Tuesday, February 19, 2008

AVCHD hoop jumping

We got a new Sony AVCHD video camera at the office - and the camera/video is fantastic! But the format is so new, it seems that only newer software/editing tools support it. Before you go out and get it, make sure you have the software to edit it! Could even be more than the camera itself!?! Here is some detailed info on AVCHD (Advanced Video Codec High Definition). The codec is now being used by Sony, Panasonic and Canon in their new HD cameras.

CoreAVC, a reasonably cheap($15?) and quick h.264 decoder for Windows, can decode AVCHD as well as a variety of other h.264 formats (info via doom9).

Some peeps are using this $30 converter for AVCHD (windows only).

Supposedly Mac supports AVCHD native with iLife 08 (via amazon). and FYI - the swiss army knife for Quicktime (Mac OS) is the Perian codec.

And in related news... 'DVD Jon' frees your media with DoubleTwist.
*Much thanks to Jeff Gray and Michael McReynolds for info posted here.

1 comment:

Thomas Worth said...

H.264 (AVC) is not a suitable post production video format. It is used
as an acquisition format because of its low bandwidth and storage
requirements. Even HDCAM SR uses a form of H.264 (albeit at 440 or 880
mbits/sec) which is nothing more than a band aid on the bandwidth

For post, bandwidth isn't as much of an issue. RAIDs with cheap SATA
disks are common these days. Sure, we still have ProRes422, which is
another "compromise" format, but most professionals will post in
either uncompressed 10 bit 4:2:2 or 4:4:4 (typically 4:2:2 for
broadcast, 4:4:4 for theatrical or VFX). This doesn't count offline
formats for editing, which are usually either DV or DVCPROHD.
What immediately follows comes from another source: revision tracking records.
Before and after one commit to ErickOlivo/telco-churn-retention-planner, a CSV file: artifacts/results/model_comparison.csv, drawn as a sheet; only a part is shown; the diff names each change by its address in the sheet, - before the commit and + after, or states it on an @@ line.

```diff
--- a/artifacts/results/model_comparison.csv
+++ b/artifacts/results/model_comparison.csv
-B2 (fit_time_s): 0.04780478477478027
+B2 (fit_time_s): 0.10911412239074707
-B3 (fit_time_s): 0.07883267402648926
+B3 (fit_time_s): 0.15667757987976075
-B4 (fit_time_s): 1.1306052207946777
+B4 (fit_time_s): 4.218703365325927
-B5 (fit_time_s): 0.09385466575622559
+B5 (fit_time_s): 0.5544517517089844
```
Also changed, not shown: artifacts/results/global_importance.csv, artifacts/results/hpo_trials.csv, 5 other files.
If you don't have the disk throughput (your Mac only has the single
built-in hard drive, for example), ProRes422 is gonna be your only
choice for an online format, which maxes out at a modest 220 mbit/sec.
Compare this to full 10 bit 4:2:2 uncompressed 1920x1080, which is
about 1.06 gbit/sec (1060 mbit/sec). You'll need a RAID with at least
130-140 MByte/sec throughput to work with the latter in realtime.
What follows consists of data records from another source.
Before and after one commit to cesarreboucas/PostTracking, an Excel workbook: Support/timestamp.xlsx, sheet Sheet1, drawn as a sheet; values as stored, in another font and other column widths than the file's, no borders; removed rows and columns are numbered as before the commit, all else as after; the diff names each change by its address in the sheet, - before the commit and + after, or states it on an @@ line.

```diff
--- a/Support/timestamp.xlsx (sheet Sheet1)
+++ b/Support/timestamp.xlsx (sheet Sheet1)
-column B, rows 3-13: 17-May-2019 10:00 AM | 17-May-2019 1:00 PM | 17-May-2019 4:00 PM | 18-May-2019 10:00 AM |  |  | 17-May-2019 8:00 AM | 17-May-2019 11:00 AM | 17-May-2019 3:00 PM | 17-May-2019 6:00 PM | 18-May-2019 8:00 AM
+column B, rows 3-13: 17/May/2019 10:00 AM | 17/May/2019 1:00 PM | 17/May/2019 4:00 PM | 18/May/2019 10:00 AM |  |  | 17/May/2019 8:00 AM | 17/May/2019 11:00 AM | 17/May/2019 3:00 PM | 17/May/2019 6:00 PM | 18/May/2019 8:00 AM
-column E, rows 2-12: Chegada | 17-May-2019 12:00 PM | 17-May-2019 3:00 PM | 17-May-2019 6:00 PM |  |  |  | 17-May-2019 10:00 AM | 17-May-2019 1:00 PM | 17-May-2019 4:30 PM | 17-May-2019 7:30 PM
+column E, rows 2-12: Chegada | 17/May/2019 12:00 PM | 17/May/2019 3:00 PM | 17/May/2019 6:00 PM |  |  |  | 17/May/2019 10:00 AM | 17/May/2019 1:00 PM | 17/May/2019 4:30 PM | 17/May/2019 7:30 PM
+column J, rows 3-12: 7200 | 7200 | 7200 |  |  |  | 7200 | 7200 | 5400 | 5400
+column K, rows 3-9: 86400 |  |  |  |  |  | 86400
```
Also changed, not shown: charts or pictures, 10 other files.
My advice would be to get your footage out of H.264 ASAP and into a
less compressed format. Don't try to edit H.264, and certainly don't
use it for motion graphics, unless you plan to render to a less
compressed format (like ProRes422).

Hope that helps.
Thomas Worth

ps. http://gunshotfx.com/red/